Tsar Alexander II granted emancipation to the serfs (slaves) in 1861 (or 1866 if they were on Imperial owned lands). Serfs gained the full rights of free citizens, including rights to marry without having to gain consent, to own property and to own a business, and this affected about 23 million people. Tsar Alexander II was the grandfather of Tsar Nicholas II (who lost the Russian Revolution and ended Imperial rule in 1917).
The house owned by Luciana's Oma on Lomanstraat was built in 1913 as a series of connected terrace houses.
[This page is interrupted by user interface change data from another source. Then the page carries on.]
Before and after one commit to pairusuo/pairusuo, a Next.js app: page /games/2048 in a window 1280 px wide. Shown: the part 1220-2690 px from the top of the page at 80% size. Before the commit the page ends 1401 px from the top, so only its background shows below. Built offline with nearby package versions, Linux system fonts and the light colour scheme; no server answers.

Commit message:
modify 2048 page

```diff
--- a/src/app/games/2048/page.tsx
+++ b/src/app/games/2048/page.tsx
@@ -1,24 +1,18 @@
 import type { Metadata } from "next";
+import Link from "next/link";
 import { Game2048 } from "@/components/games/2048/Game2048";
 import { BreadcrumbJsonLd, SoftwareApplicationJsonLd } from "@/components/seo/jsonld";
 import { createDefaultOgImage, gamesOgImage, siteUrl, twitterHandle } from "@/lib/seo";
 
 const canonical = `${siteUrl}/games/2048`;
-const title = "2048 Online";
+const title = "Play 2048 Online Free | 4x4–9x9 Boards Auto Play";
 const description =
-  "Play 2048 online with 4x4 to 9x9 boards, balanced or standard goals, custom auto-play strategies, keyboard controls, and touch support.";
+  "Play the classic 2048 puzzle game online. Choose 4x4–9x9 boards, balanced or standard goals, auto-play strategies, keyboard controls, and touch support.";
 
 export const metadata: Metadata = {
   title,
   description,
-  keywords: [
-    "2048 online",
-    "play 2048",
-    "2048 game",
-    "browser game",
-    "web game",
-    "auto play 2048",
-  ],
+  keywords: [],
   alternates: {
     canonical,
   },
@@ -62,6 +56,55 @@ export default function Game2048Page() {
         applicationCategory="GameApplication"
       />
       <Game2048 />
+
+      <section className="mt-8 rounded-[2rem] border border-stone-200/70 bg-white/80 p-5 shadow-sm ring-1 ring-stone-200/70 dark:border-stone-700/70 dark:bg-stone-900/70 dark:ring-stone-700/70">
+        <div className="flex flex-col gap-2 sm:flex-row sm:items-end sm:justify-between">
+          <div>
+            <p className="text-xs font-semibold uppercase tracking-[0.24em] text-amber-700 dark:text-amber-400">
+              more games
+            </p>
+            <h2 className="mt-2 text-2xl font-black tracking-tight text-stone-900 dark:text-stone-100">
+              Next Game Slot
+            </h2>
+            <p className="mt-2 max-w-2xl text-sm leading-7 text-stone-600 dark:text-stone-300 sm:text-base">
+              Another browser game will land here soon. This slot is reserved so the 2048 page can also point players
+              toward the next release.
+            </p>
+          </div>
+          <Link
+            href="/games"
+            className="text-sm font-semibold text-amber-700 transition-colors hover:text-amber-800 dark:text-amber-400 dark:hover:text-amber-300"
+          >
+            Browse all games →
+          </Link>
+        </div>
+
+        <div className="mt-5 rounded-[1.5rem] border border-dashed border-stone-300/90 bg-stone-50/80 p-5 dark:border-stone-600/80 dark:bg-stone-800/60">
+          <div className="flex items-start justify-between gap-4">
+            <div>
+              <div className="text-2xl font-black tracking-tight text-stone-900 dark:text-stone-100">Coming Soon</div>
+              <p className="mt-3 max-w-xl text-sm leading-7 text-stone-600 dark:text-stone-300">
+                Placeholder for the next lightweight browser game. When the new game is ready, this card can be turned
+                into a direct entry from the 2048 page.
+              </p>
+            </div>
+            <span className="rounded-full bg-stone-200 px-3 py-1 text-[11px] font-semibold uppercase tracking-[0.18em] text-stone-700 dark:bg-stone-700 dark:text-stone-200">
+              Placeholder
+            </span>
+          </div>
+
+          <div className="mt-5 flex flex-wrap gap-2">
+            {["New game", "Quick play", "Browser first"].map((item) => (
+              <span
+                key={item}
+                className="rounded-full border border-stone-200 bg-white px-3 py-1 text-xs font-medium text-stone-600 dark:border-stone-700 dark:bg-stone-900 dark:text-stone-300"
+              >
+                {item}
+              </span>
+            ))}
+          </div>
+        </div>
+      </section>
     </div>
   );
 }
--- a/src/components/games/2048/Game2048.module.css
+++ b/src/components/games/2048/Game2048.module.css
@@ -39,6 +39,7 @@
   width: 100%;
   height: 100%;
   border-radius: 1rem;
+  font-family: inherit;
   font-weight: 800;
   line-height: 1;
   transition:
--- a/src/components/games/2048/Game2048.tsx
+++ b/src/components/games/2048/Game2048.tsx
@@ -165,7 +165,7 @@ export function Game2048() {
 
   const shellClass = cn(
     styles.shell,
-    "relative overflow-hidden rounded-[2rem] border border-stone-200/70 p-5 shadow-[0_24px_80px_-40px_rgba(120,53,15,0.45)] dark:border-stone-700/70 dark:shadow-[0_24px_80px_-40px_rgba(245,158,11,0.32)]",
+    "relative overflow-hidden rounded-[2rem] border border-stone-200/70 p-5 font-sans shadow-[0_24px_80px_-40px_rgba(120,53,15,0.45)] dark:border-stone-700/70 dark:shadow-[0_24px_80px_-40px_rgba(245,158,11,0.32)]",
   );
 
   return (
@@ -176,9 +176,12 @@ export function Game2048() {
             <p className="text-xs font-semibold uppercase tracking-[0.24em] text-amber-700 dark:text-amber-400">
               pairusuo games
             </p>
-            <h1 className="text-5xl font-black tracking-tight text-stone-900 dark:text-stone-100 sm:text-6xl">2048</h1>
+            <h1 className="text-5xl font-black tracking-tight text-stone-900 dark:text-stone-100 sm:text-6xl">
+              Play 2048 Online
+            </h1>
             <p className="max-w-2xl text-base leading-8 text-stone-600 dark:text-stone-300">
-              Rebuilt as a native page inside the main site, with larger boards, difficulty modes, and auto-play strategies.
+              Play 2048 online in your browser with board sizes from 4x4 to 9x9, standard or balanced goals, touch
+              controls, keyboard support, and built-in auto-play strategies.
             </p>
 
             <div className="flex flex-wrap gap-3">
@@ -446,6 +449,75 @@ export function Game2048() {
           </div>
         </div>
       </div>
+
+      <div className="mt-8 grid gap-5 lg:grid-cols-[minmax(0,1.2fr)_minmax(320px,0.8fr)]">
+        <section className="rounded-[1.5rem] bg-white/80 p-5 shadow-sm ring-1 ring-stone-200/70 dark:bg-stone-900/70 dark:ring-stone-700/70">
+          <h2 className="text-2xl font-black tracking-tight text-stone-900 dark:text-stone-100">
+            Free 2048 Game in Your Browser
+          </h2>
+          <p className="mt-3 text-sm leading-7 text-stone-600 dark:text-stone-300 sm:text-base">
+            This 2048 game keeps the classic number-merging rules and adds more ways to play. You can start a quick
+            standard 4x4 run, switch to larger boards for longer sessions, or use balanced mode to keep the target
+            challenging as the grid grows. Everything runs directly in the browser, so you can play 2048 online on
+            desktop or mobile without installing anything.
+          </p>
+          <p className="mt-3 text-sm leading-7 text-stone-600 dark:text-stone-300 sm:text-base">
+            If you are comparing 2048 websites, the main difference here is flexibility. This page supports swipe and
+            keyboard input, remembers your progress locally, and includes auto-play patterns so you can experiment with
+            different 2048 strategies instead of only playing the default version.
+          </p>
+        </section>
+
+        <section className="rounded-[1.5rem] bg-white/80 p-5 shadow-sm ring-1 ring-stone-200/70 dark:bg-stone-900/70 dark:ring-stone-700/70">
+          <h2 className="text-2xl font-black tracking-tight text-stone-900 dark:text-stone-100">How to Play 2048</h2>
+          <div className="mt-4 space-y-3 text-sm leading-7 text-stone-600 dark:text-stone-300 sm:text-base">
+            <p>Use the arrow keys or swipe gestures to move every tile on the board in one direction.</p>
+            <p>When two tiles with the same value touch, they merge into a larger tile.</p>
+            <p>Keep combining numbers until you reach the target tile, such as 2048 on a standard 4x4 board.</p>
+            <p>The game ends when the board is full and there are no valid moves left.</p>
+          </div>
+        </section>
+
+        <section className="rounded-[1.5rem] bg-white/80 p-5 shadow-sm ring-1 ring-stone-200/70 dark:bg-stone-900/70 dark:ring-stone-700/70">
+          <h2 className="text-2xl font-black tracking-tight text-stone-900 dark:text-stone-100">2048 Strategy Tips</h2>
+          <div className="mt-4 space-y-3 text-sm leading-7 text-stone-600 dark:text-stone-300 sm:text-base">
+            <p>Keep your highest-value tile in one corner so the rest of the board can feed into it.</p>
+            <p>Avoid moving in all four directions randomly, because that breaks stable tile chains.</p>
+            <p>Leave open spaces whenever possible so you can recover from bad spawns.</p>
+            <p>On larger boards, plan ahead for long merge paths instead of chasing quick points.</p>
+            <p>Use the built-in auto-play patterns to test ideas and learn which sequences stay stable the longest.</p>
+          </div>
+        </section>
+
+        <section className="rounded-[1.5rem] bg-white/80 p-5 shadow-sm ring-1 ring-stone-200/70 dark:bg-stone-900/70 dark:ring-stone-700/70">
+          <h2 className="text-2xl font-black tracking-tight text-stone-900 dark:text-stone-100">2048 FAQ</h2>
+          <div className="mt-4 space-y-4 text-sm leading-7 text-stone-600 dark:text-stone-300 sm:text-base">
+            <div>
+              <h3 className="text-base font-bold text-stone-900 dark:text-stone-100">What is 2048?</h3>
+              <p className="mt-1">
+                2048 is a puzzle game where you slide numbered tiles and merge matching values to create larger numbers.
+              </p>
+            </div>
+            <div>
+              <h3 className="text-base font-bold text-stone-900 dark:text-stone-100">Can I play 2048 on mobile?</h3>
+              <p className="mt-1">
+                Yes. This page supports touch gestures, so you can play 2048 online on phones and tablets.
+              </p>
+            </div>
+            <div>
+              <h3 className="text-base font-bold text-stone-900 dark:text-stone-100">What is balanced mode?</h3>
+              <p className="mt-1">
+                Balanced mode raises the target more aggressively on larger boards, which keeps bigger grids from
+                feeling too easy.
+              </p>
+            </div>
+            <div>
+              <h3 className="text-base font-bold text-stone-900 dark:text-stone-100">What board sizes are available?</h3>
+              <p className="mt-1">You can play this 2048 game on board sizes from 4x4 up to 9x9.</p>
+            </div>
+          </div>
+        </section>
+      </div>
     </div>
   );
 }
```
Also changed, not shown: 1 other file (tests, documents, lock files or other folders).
The famous leaning Honey Locust trees would have been very small back in 1919 and I found a photo from 1930 that I've used as a basis for the description of Oma’s house.
Thundermugs is a Victorian era slang term for a flush toilet, and Luciana’s Mama uses it as a curse in her book, In Pursuit of a Bluestocking, so I've kept it for her daughter as a connection between them.
During the 1905 Revolution in Russia, 3,000 manor houses were burned down by peasants (freed serfs), which was a massive 15% of all manor houses. Even so, many of the aristocracy believed that would be the end of any uprising by the people and they went back to the flamboyant ways.
When the Bolsheviks abolished the entire Empire’s criminal code in October 1917, this also got rid of Article 995 which had previously criminalised “men lying with other men.” This law had existed since 1832, and was punished with five years exile to Siberia, although it was hardly applied to aristocratic men. Previously, the first law to ban homosexuality (between men) was signed into law in 1716 and only affected the navy and soldiers. The time between 1905 and 1917 was seen as “a golden age for homosexuality” in Russia, again only in the aristocratic and intellectual classes. This law was reinstated by Stalin in 1933 (Article 121). The general public sentiment was that homosexuality was still associated with aristocratic and bohemian “elite” values. Women were ignored by the law, and very little information exists about lesbians in Russia. They were not taken seriously by the intelligentsia (being no threat to the patriarchy), and the only reason Therese’s parents would care at all about her kissing Vera would be the threat of public shame. For Alexandre, he would need an heir, but otherwise could just live his life without too much worry – provided he stayed in the right circles.
The silent film actress Billie Burke appeared in fetching pajamas in two 1916 films, "Jerry" and "Gloria’s Romance", launching a craze for cute pjs instead of the standard nightgown.
The word ‘sexy” dates to 1912.